In short, good programmers do know the definition of basic concepts, and can relate it to their past experience, and good candidates do research before they walk in the door.

Re:and how meany people are better off voc / tech (1)

gstoddart (321705) | about 2 years ago | (#39633751)

There are plenty of inexperienced programmers out there too, many of which aren't given a shot at any of those open positions because they don't have the necessary experience or resume buzzwords.

That's true, but not all of them are (or would be) good programmers.

Years ago at a different job, we hired a guy who was supposed to be our UNIX admin as well as a programmer. Since he was new and unknown, we weren't just about to hand him the keys to the kingdom, so his initial tasks were coding and some stuff to make sure he was up to the task.

He was an atrocious programmer -- the first task I gave him took him several days to code, and it was badly implemented and incredibly slow. After he argued with me that his was just as good as mine (which I knocked up in 30 minutes). Sadly, the few Admin tasks we let him do he didn't really shine at either.

He didn't last long after that because he refused to understand that his half-assed attempt wasn't as good as we needed.

I also once worked with an electrical engineer who had been hired as a coder. He didn't actually *know* anything about writing code, and eventually became a placeholder position. We had assumed that as an EE he knew these things, and he had assumed we'd teach him.

I'm not saying all inexperienced programmers can't ever become good ones -- but many of us simply aren't willing to gamble on them and trust them with our code.

Lack of experience sometimes means you may not actually have the skillset. And employers aren't willing to pay to find out.

Re:and how meany people are better off voc / tech (1)

NJRoadfan (1254248) | about 2 years ago | (#39634929)

I'm not saying all inexperienced programmers can't ever become good ones -- but many of us simply aren't willing to gamble on them and trust them with our code.
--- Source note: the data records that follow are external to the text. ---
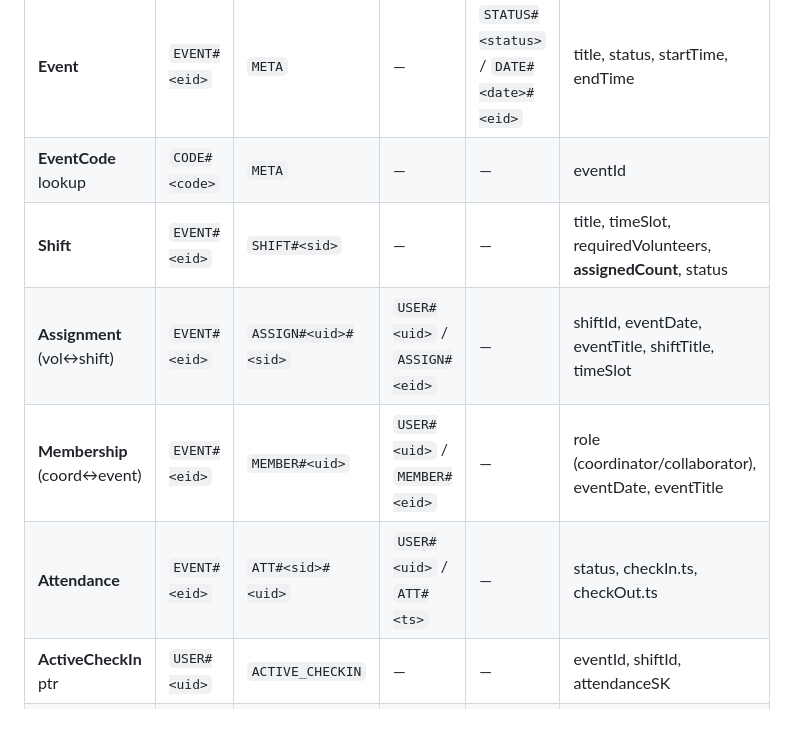
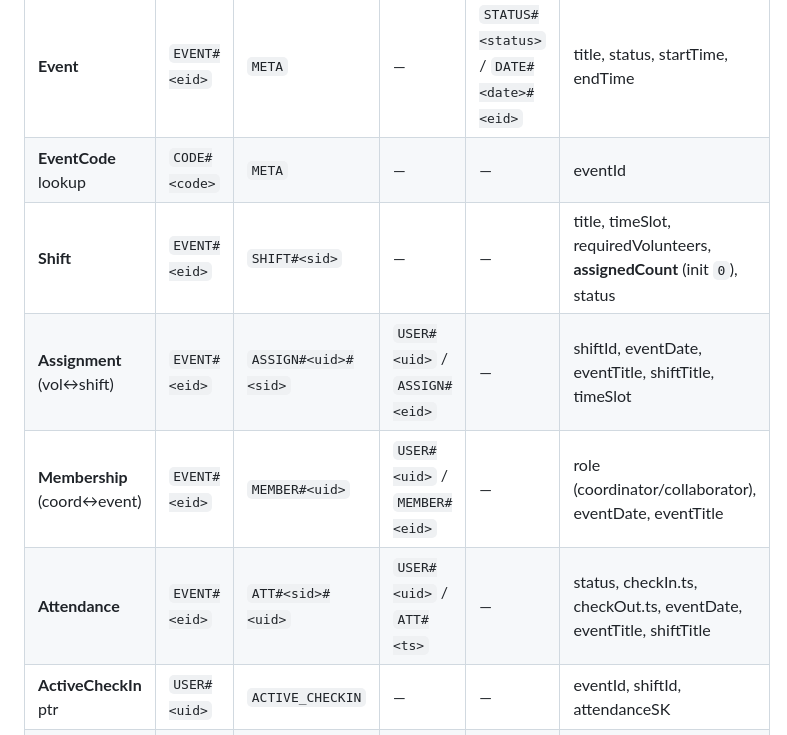
Before and after one commit to lorrainemakuyana/beacon-aws, a Markdown page: docs/dynamodb-single-table.md, the part around one of its changes. GitHub-like rendering.

```diff
--- a/docs/dynamodb-single-table.md
+++ b/docs/dynamodb-single-table.md
@@ -52,10 +52,10 @@ route. Cheap now, painful to backfill.
 |--------|----|----|------------------|------------------|---------------|
 | **Event** | `EVENT#<eid>` | `META` | — | `STATUS#<status>` / `DATE#<date>#<eid>` | title, status, startTime, endTime |
 | **EventCode** lookup | `CODE#<code>` | `META` | — | — | eventId |
-| **Shift** | `EVENT#<eid>` | `SHIFT#<sid>` | — | — | title, timeSlot, requiredVolunteers, **assignedCount**, status |
+| **Shift** | `EVENT#<eid>` | `SHIFT#<sid>` | — | — | title, timeSlot, requiredVolunteers, **assignedCount** (init `0`), status |
 | **Assignment** (vol↔shift) | `EVENT#<eid>` | `ASSIGN#<uid>#<sid>` | `USER#<uid>` / `ASSIGN#<eid>` | — | shiftId, eventDate, eventTitle, shiftTitle, timeSlot |
 | **Membership** (coord↔event) | `EVENT#<eid>` | `MEMBER#<uid>` | `USER#<uid>` / `MEMBER#<eid>` | — | role (coordinator/collaborator), eventDate, eventTitle |
-| **Attendance** | `EVENT#<eid>` | `ATT#<sid>#<uid>` | `USER#<uid>` / `ATT#<ts>` | — | status, checkIn.ts, checkOut.ts |
+| **Attendance** | `EVENT#<eid>` | `ATT#<sid>#<uid>` | `USER#<uid>` / `ATT#<ts>` | — | status, checkIn.ts, checkOut.ts, eventDate, eventTitle, shiftTitle |
 | **ActiveCheckIn** ptr | `USER#<uid>` | `ACTIVE_CHECKIN` | — | — | eventId, shiftId, attendanceSK |
 | **User** profile | `USER#<uid>` | `PROFILE` | — | — | displayName, skills (Cognito owns auth) |
 
```
Also changed, not shown: other parts of docs/dynamodb-single-table.md (+62 -19 lines).
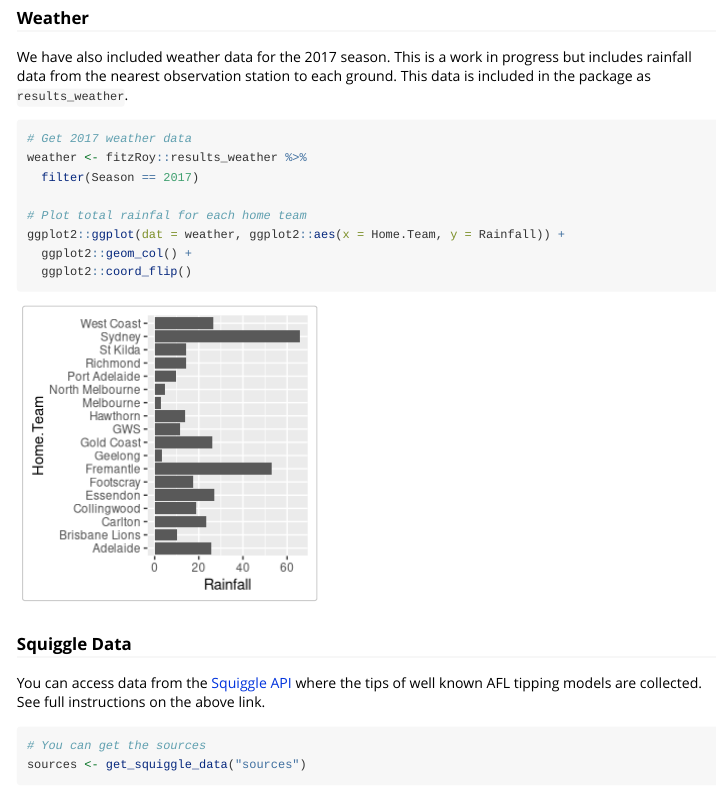
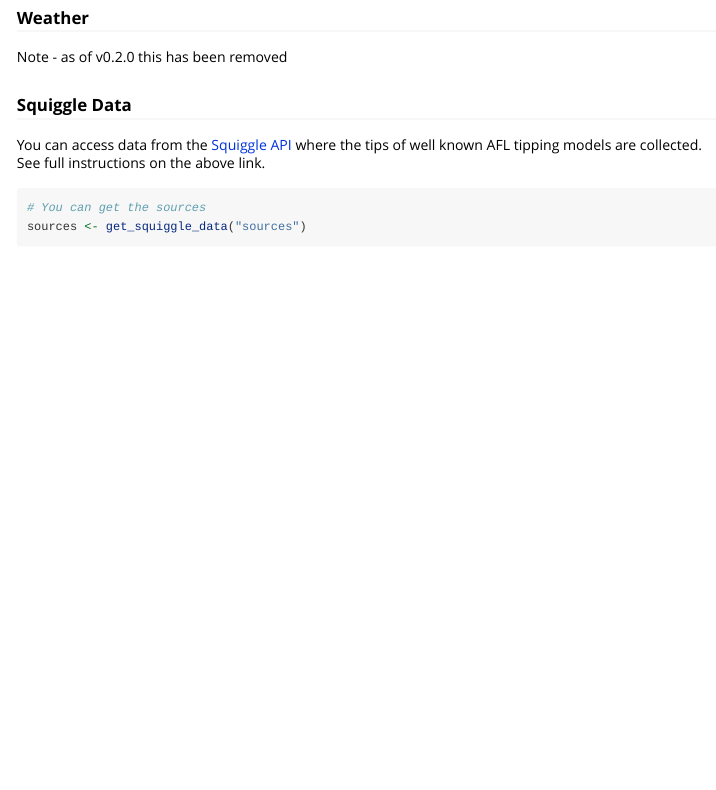
Before and after one commit to jimmyday12/fitzRoy, an R Markdown document (vignettes/mens-stats.Rmd): the page in a window 1100 px wide, from 3230 px down. Rendered offline with R 4.5, knitr and Pandoc, with nearby package versions; some code elsewhere in the file could not run offline; common packages that the code uses without loading them are loaded.

Commit message:
removed weather data

````diff
--- a/_pkgdown.yml
+++ b/_pkgdown.yml
@@ -27,7 +27,6 @@ reference:
     contents:
       - '`player_stats`'
       - '`fixture`'
-      - '`results_weather`'
       - '`match_results`'
   - title: Internals
     desc: Internal functions and helpers
--- a/vignettes/mens-stats.Rmd
+++ b/vignettes/mens-stats.Rmd
@@ -102,19 +102,7 @@ tail(dat)
 
 
 ### Weather
-We have also included weather data for the 2017 season. This is a work in progress but includes rainfall data from the nearest observation station to each ground. This data is included in the package as `results_weather`.
-
-```{r weather, message=FALSE, warning=FALSE}
-# Get 2017 weather data
-weather <- fitzRoy::results_weather %>%
-  filter(Season == 2017)
-
-# Plot total rainfal for each home team
-ggplot2::ggplot(dat = weather, ggplot2::aes(x = Home.Team, y = Rainfall)) +
-  ggplot2::geom_col() +
-  ggplot2::coord_flip()
-
-```
+Note - as of v0.2.0 this has been removed
 
 
 ### Squiggle Data
````
Also changed, not shown: NEWS.md (+6 -0 lines), R/data.R (+0 -31 lines), data/results_weather.rda (deleted), 2 other files.
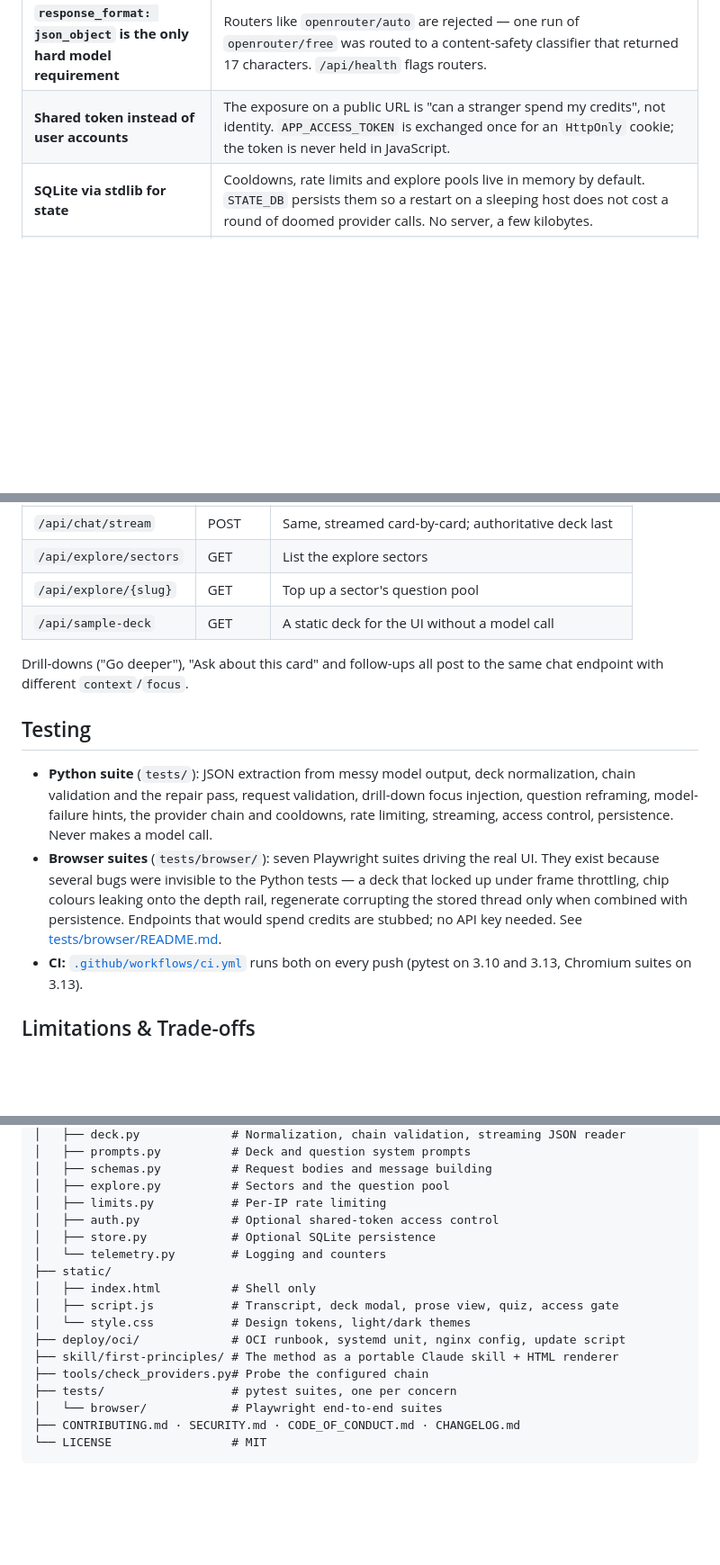
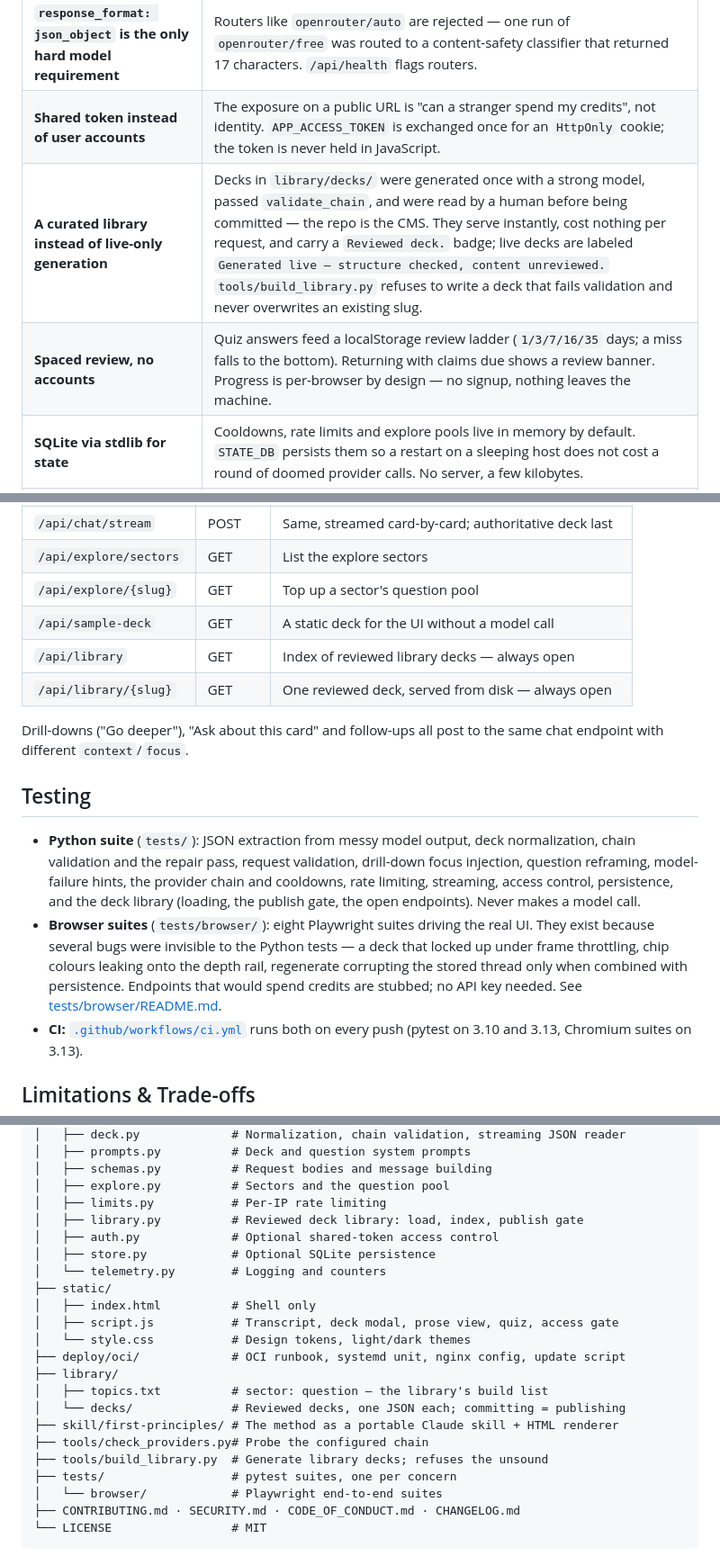
Before and after one commit to coder-red/first-principle-bot, a Markdown page: README.md, 3 parts joined by grey strips. Shown at 90% size. Drawn GitHub-style; folded sections open; blank space fills up the shorter version.

Commit message:
docs: record the deck library and spaced review

```diff
--- a/README.md
+++ b/README.md
@@ -70,6 +70,8 @@ Every card in the deck carries how well its claim is known:
 | **Streaming by card boundary** | A deck takes 25–35s and a spinner that long reads as a hang. Cards are emitted as each JSON object closes; the authoritative deck is sent last because a chain cannot be validated until it is finished. |
 | **`response_format: json_object` is the only hard model requirement** | Routers like `openrouter/auto` are rejected — one run of `openrouter/free` was routed to a content-safety classifier that returned 17 characters. `/api/health` flags routers. |
 | **Shared token instead of user accounts** | The exposure on a public URL is "can a stranger spend my credits", not identity. `APP_ACCESS_TOKEN` is exchanged once for an `HttpOnly` cookie; the token is never held in JavaScript. |
+| **A curated library instead of live-only generation** | Decks in `library/decks/` were generated once with a strong model, passed `validate_chain`, and were read by a human before being committed — the repo is the CMS. They serve instantly, cost nothing per request, and carry a `Reviewed deck.` badge; live decks are labeled `Generated live — structure checked, content unreviewed.` `tools/build_library.py` refuses to write a deck that fails validation and never overwrites an existing slug. |
+| **Spaced review, no accounts** | Quiz answers feed a localStorage review ladder (`1/3/7/16/35` days; a miss falls to the bottom). Returning with claims due shows a review banner. Progress is per-browser by design — no signup, nothing leaves the machine. |
 | **SQLite via stdlib for state** | Cooldowns, rate limits and explore pools live in memory by default. `STATE_DB` persists them so a restart on a sleeping host does not cost a round of doomed provider calls. No server, a few kilobytes. |
 | **No build step, no `innerHTML`** | Vanilla JS builds the UI with `textContent`, so model output has no markup-injection surface. Edit and reload. |
 
@@ -195,13 +197,15 @@ GEMINI_MODELS=gemini-3.6-flash,gemini-3.5-flash   # plural: caps are per model
 | `/api/explore/sectors` | GET | List the explore sectors |
 | `/api/explore/{slug}` | GET | Top up a sector's question pool |
 | `/api/sample-deck` | GET | A static deck for the UI without a model call |
+| `/api/library` | GET | Index of reviewed library decks — always open |
+| `/api/library/{slug}` | GET | One reviewed deck, served from disk — always open |
 
 Drill-downs ("Go deeper"), "Ask about this card" and follow-ups all post to the same chat endpoint with different `context`/`focus`.
 
 ## Testing
 
-- **Python suite** (`tests/`): JSON extraction from messy model output, deck normalization, chain validation and the repair pass, request validation, drill-down focus injection, question reframing, model-failure hints, the provider chain and cooldowns, rate limiting, streaming, access control, persistence. Never makes a model call.
-- **Browser suites** (`tests/browser/`): seven Playwright suites driving the real UI. They exist because several bugs were invisible to the Python tests — a deck that locked up under frame throttling, chip colours leaking onto the depth rail, regenerate corrupting the stored thread only when combined with persistence. Endpoints that would spend credits are stubbed; no API key needed. See [tests/browser/README.md](tests/browser/README.md).
+- **Python suite** (`tests/`): JSON extraction from messy model output, deck normalization, chain validation and the repair pass, request validation, drill-down focus injection, question reframing, model-failure hints, the provider chain and cooldowns, rate limiting, streaming, access control, persistence, and the deck library (loading, the publish gate, the open endpoints). Never makes a model call.
+- **Browser suites** (`tests/browser/`): eight Playwright suites driving the real UI. They exist because several bugs were invisible to the Python tests — a deck that locked up under frame throttling, chip colours leaking onto the depth rail, regenerate corrupting the stored thread only when combined with persistence. Endpoints that would spend credits are stubbed; no API key needed. See [tests/browser/README.md](tests/browser/README.md).
 - **CI:** [`.github/workflows/ci.yml`](.github/workflows/ci.yml) runs both on every push (pytest on 3.10 and 3.13, Chromium suites on 3.13).
 
 ## Limitations & Trade-offs
@@ -232,6 +236,7 @@ Drill-downs ("Go deeper"), "Ask about this card" and follow-ups all post to the
 │   ├── schemas.py          # Request bodies and message building
 │   ├── explore.py          # Sectors and the question pool
 │   ├── limits.py           # Per-IP rate limiting
+│   ├── library.py          # Reviewed deck library: load, index, publish gate
 │   ├── auth.py             # Optional shared-token access control
 │   ├── store.py            # Optional SQLite persistence
 │   └── telemetry.py        # Logging and counters
@@ -240,8 +245,12 @@ Drill-downs ("Go deeper"), "Ask about this card" and follow-ups all post to the
 │   ├── script.js           # Transcript, deck modal, prose view, quiz, access gate
 │   └── style.css           # Design tokens, light/dark themes
 ├── deploy/oci/             # OCI runbook, systemd unit, nginx config, update script
+├── library/
+│   ├── topics.txt          # sector: question — the library's build list
+│   └── decks/              # Reviewed decks, one JSON each; committing = publishing
 ├── skill/first-principles/ # The method as a portable Claude skill + HTML renderer
 ├── tools/check_providers.py# Probe the configured chain
+├── tools/build_library.py  # Generate library decks; refuses the unsound
 ├── tests/                  # pytest suites, one per concern
 │   └── browser/            # Playwright end-to-end suites
 ├── CONTRIBUTING.md · SECURITY.md · CODE_OF_CONDUCT.md · CHANGELOG.md
```
Also changed, not shown: other parts of README.md (+1 -1 lines), CHANGELOG.md (+18 -0 lines).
Lack of experience sometimes means you may not actually have the skillset. And employers aren't willing to pay to find out.

...which leads to a past "Ask Slashdot" question, how do these folks who stick it out four years for a BS in Comp Sci actually get a paying job in the field if no one is willing to hire inexperienced folks?

Re:and how meany people are better off voc / tech (1)

gstoddart (321705) | about 2 years ago | (#39635463)

...which leads to a past "Ask Slashdot" question, how do these folks who stick it out four years for a BS in Comp Sci actually get a paying job in the field if no one is willing to hire inexperienced folks?

Summer internships, research positions, contributing to open source, pet projects ... I honestly don't know. I graduated university almost 20 years ago; and at that time, pretty much only enthusiastic geeks were enrolled in CS.

When I went to school I did research work with one of my profs for the last several years I was in school. So I did some specialized programming and the like (bare metal, OS kind of stuff) , had done code walkthroughs, and almost all of my courses had a really heavy coding quotient. So I crawled around in more code than some friends with Master's degrees since more of their stuff was theoretical, or only had to work well enough to cover their specific area of research -- you can still do cool research and write crap code if nobody else has to see it or maintain it.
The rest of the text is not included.